Tue 7 Dec. 1:15 - 1:20 PST

(Q&A)
Q&A

Tue 7 Dec. 1:20 - 1:35 PST

(Oral)
Differentiable Quality Diversity

Matthew Fontaine · Stefanos Nikolaidis

Quality diversity (QD) is a growing branch of stochastic optimization research that studies the problem of generating an archive of solutions that maximize a given objective function but are also diverse with respect to a set of specified measure functions. However, even when these functions are differentiable, QD algorithms treat them as "black boxes", ignoring gradient information. We present the differentiable quality diversity (DQD) problem, a special case of QD, where both the objective and measure functions are first order differentiable. We then present MAP-Elites via a Gradient Arborescence (MEGA), a DQD algorithm that leverages gradient information to efficiently explore the joint range of the objective and measure functions. Results in two QD benchmark domains and in searching the latent space of a StyleGAN show that MEGA significantly outperforms state-of-the-art QD algorithms, highlighting DQD's promise for efficient quality diversity optimization when gradient information is available. Source code is available at https://github.com/icaros-usc/dqd.

Tue 7 Dec. 1:35 - 1:40 PST

(Q&A)
Q&A

Tue 7 Dec. 1:40 - 1:55 PST

(Oral)
Hessian Eigenspectra of More Realistic Nonlinear Models

Zhenyu Liao · Michael Mahoney

Given an optimization problem, the Hessian matrix and its eigenspectrum can be used in many ways, ranging from designing more efficient second-order algorithms to performing model analysis and regression diagnostics. When nonlinear models and non-convex problems are considered, strong simplifying assumptions are often made to make Hessian spectral analysis more tractable.This leads to the question of how relevant the conclusions of such analyses are for realistic nonlinear models. In this paper, we exploit tools from random matrix theory to make a precise characterization of the Hessian eigenspectra for a broad family of nonlinear models that extends the classical generalized linear models, without relying on strong simplifying assumptions used previously. We show that, depending on the data properties, the nonlinear response model, and the loss function, the Hessian can have qualitatively different spectral behaviors: of bounded or unbounded support, with single- or multi-bulk, and with isolated eigenvalues on the left- or right-hand side of the main eigenvalue bulk.
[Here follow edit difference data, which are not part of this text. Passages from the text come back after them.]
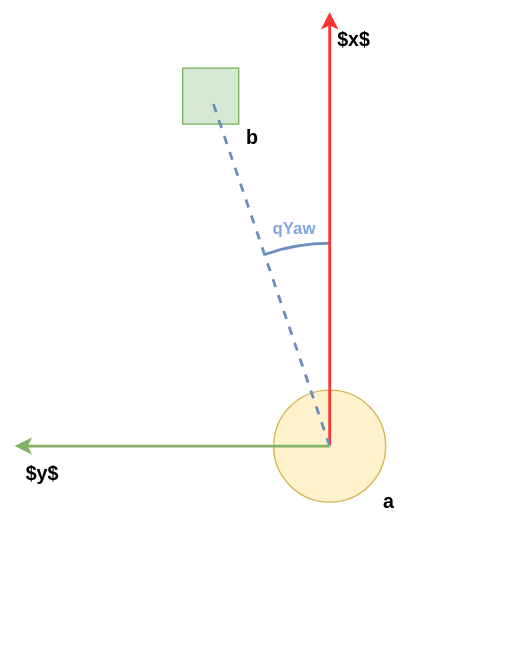
The draw.io diagram Figures/figqYaw.drawio.svg in orjano-max/ORJANOS_MASTER_REPO, before a commit. Source tidied: cells renumbered, new cells last; positions are measured from the earlier drawing's top-left corner, leaving out a move shared by most shapes.
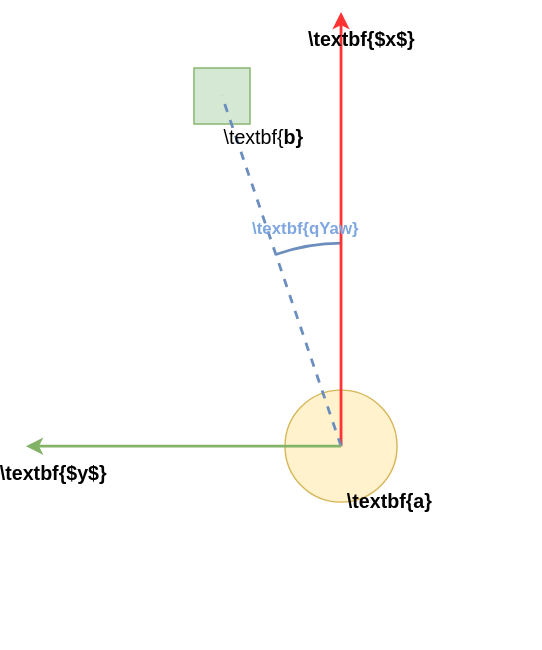
The same diagram one commit later.

Diff of the diagram source:
```diff
@@ -29,19 +29,19 @@
         <mxPoint x="10" y="310" as="targetPoint" />
       </mxGeometry>
     </mxCell>
-    <mxCell id="8" value="&lt;b&gt;qYaw&lt;/b&gt;" style="text;html=1;strokeColor=none;fillColor=none;align=center;verticalAlign=middle;whiteSpace=wrap;rounded=0;fontColor=#7EA6E0;" parent="1" vertex="1">
+    <mxCell id="8" value="&lt;b&gt;\textbf{qYaw}&lt;/b&gt;" style="text;html=1;strokeColor=none;fillColor=none;align=center;verticalAlign=middle;whiteSpace=wrap;rounded=0;fontColor=#7EA6E0;" parent="1" vertex="1">
       <mxGeometry x="180" y="140" width="60" height="30" as="geometry" />
     </mxCell>
-    <mxCell id="9" value="&lt;b style=&quot;font-size: 14px;&quot;&gt;a&lt;/b&gt;" style="text;html=1;strokeColor=none;fillColor=none;align=center;verticalAlign=middle;whiteSpace=wrap;rounded=0;fontSize=14;" parent="1" vertex="1">
-      <mxGeometry x="265" y="340" width="25" height="20" as="geometry" />
+    <mxCell id="9" value="&lt;b style=&quot;font-size: 14px;&quot;&gt;\textbf{a}&lt;/b&gt;" style="text;html=1;strokeColor=none;fillColor=none;align=center;verticalAlign=middle;whiteSpace=wrap;rounded=0;fontSize=14;" parent="1" vertex="1">
+      <mxGeometry x="240" y="340" width="60" height="20" as="geometry" />
     </mxCell>
-    <mxCell id="10" value="&lt;b style=&quot;font-size: 14px;&quot;&gt;b&lt;/b&gt;" style="text;html=1;strokeColor=none;fillColor=none;align=center;verticalAlign=middle;whiteSpace=wrap;rounded=0;fontSize=14;" parent="1" vertex="1">
+    <mxCell id="10" value="\textbf{&lt;b style=&quot;font-size: 14px;&quot;&gt;b}&lt;/b&gt;" style="text;html=1;strokeColor=none;fillColor=none;align=center;verticalAlign=middle;whiteSpace=wrap;rounded=0;fontSize=14;" parent="1" vertex="1">
       <mxGeometry x="170" y="80" width="20" height="20" as="geometry" />
     </mxCell>
-    <mxCell id="11" value="&lt;b style=&quot;font-size: 14px;&quot;&gt;$x$&lt;/b&gt;" style="text;html=1;strokeColor=none;fillColor=none;align=center;verticalAlign=middle;whiteSpace=wrap;rounded=0;fontSize=14;" parent="1" vertex="1">
-      <mxGeometry x="240" y="10" width="25" height="20" as="geometry" />
+    <mxCell id="11" value="&lt;b style=&quot;font-size: 14px;&quot;&gt;\textbf{$x$}&lt;/b&gt;" style="text;html=1;strokeColor=none;fillColor=none;align=center;verticalAlign=middle;whiteSpace=wrap;rounded=0;fontSize=14;" parent="1" vertex="1">
+      <mxGeometry x="225" y="10" width="50" height="20" as="geometry" />
     </mxCell>
-    <mxCell id="12" value="&lt;b style=&quot;font-size: 14px;&quot;&gt;$y$&lt;/b&gt;" style="text;html=1;strokeColor=none;fillColor=none;align=center;verticalAlign=middle;whiteSpace=wrap;rounded=0;fontSize=14;" parent="1" vertex="1">
+    <mxCell id="12" value="&lt;b style=&quot;font-size: 14px;&quot;&gt;\textbf{$y$}&lt;/b&gt;" style="text;html=1;strokeColor=none;fillColor=none;align=center;verticalAlign=middle;whiteSpace=wrap;rounded=0;fontSize=14;" parent="1" vertex="1">
       <mxGeometry y="320" width="60" height="20" as="geometry" />
     </mxCell>
   </root>
```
By focusing on such a simple but nontrivial model, our analysis takes a step forward to unveil the theoretical origin of many visually striking features observed in more realistic machine learning models.

Tue 7 Dec. 1:55 - 2:00 PST

(Q&A)
Q&A